Excerpted records:
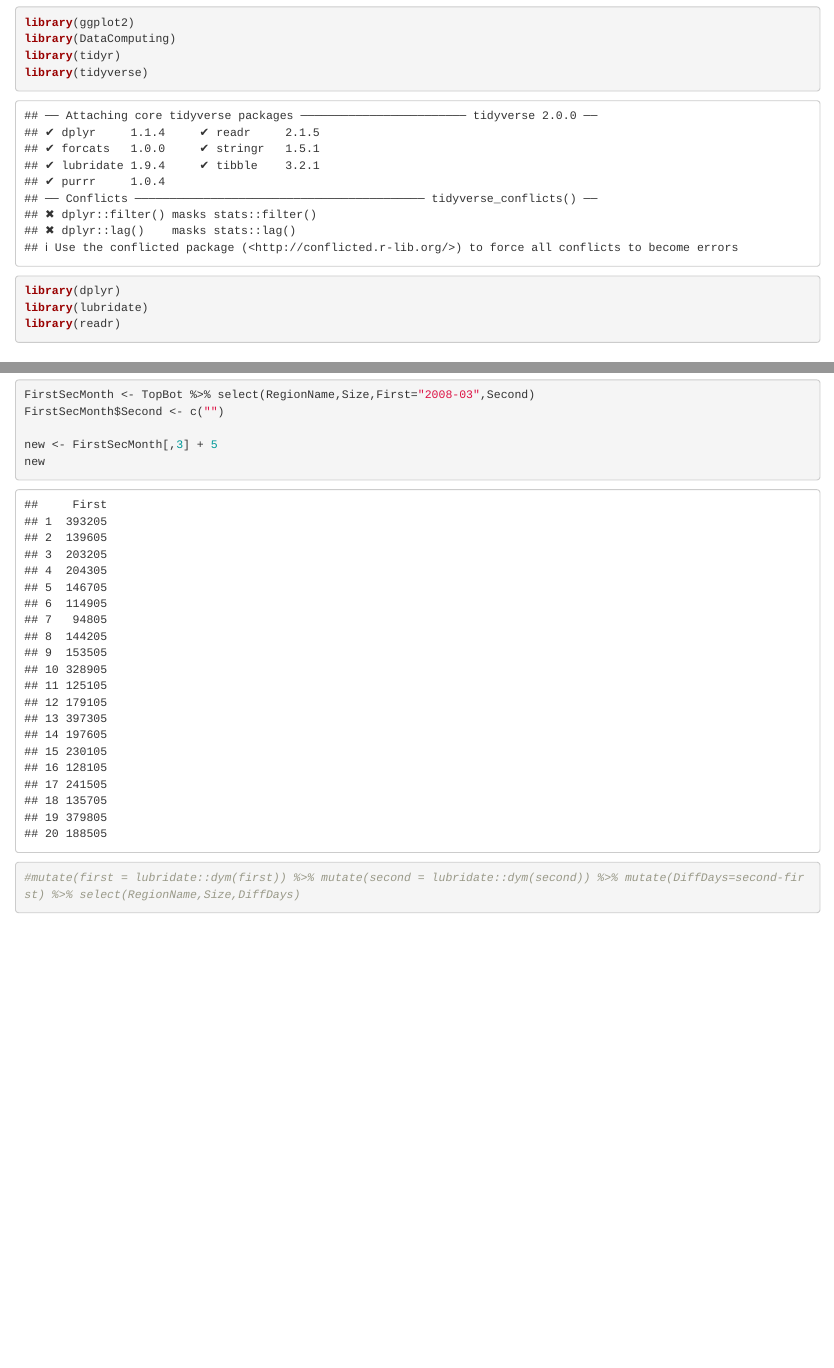
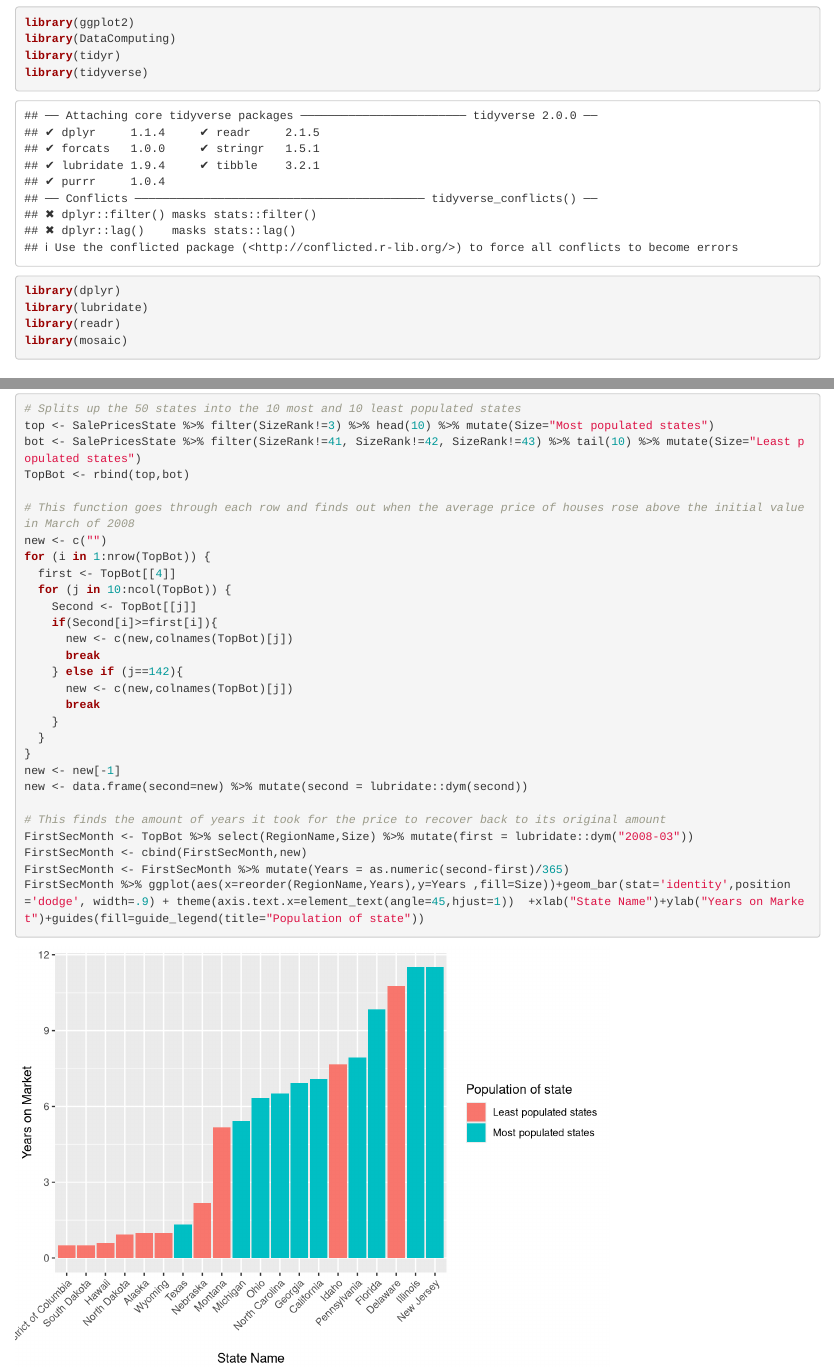
Before and after one commit to austinhubs/184-final-project-austinhubs, an R Markdown document (final-project.Rmd): the page in a window 1100 px wide, from 150 px down, and a second part further down, joined at a grey line. Rendered offline with R 4.5, knitr and Pandoc, with nearby package versions; some code elsewhere in the file could not run offline.

Commit message:
4th Graphic working

````diff
--- a/final-project.Rmd
+++ b/final-project.Rmd
@@ -19,6 +19,7 @@ library(tidyverse)
 library(dplyr)
 library(lubridate)
 library(readr)
+library(mosaic)
 ```
 
 
@@ -121 +124,16 @@ ggplot( data = MinMaxMeanPerState, aes(x = MeanPrice,fill="All US States")) + ge
+# Splits up the 50 states into the 10 most and 10 least populated states
+top <- SalePricesState %>% filter(SizeRank!=3) %>% head(10) %>% mutate(Size="Most populated states")
+bot <- SalePricesState %>% filter(SizeRank!=41, SizeRank!=42, SizeRank!=43) %>% tail(10) %>% mutate(Size="Least populated states")
+TopBot <- rbind(top,bot)
+
+# This function goes through each row and finds out when the average price of houses rose above the initial value in March of 2008
+new <- c("")
 for (i in 1:nrow(TopBot)) {
+  first <- TopBot[[4]]
+  for (j in 10:ncol(TopBot)) {
+    Second <- TopBot[[j]]
+    if(Second[i]>=first[i]){
+      new <- c(new,colnames(TopBot)[j])
+      break
+    } else if (j==142){
+      new <- c(new,colnames(TopBot)[j])
@@ -127,4 +141,6 @@ for (i in 1:nrow(TopBot)) {
     }
   }
 }
+new <- new[-1]
+new <- data.frame(second=new) %>% mutate(second = lubridate::dym(second))
 
@@ -140,14 +147,6 @@ TopBot
-FirstSecMonth <- TopBot %>% select(RegionName,Size,First="2008-03",Second)
-FirstSecMonth$Second <- c("")
-
-new <- FirstSecMonth[,3] + 5
-new
-
-
-
-
-#mutate(first = lubridate::dym(first)) %>% mutate(second = lubridate::dym(second)) %>% mutate(DiffDays=second-first) %>% select(RegionName,Size,DiffDays)
-
-
-
+# This finds the amount of years it took for the price to recover back to its original amount
+FirstSecMonth <- TopBot %>% select(RegionName,Size) %>% mutate(first = lubridate::dym("2008-03"))
+FirstSecMonth <- cbind(FirstSecMonth,new)
+FirstSecMonth <- FirstSecMonth %>% mutate(Years = as.numeric(second-first)/365)
+FirstSecMonth %>% ggplot(aes(x=reorder(RegionName,Years),y=Years ,fill=Size))+geom_bar(stat='identity',position='dodge', width=.9) + theme(axis.text.x=element_text(angle=45,hjust=1))  +xlab("State Name")+ylab("Years on Market")+guides(fill=guide_legend(title="Population of state"))
 ```
````
Also changed, not shown: final-project.nb.html, final-project.Rmd (15 more changed lines).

Task to carry out: All lines of the material that contain the string "library" are to be copied.

Solved exercise:
@@ -19,6 +19,7 @@ library(tidyverse)
 library(dplyr)
 library(lubridate)
 library(readr)
+library(mosaic)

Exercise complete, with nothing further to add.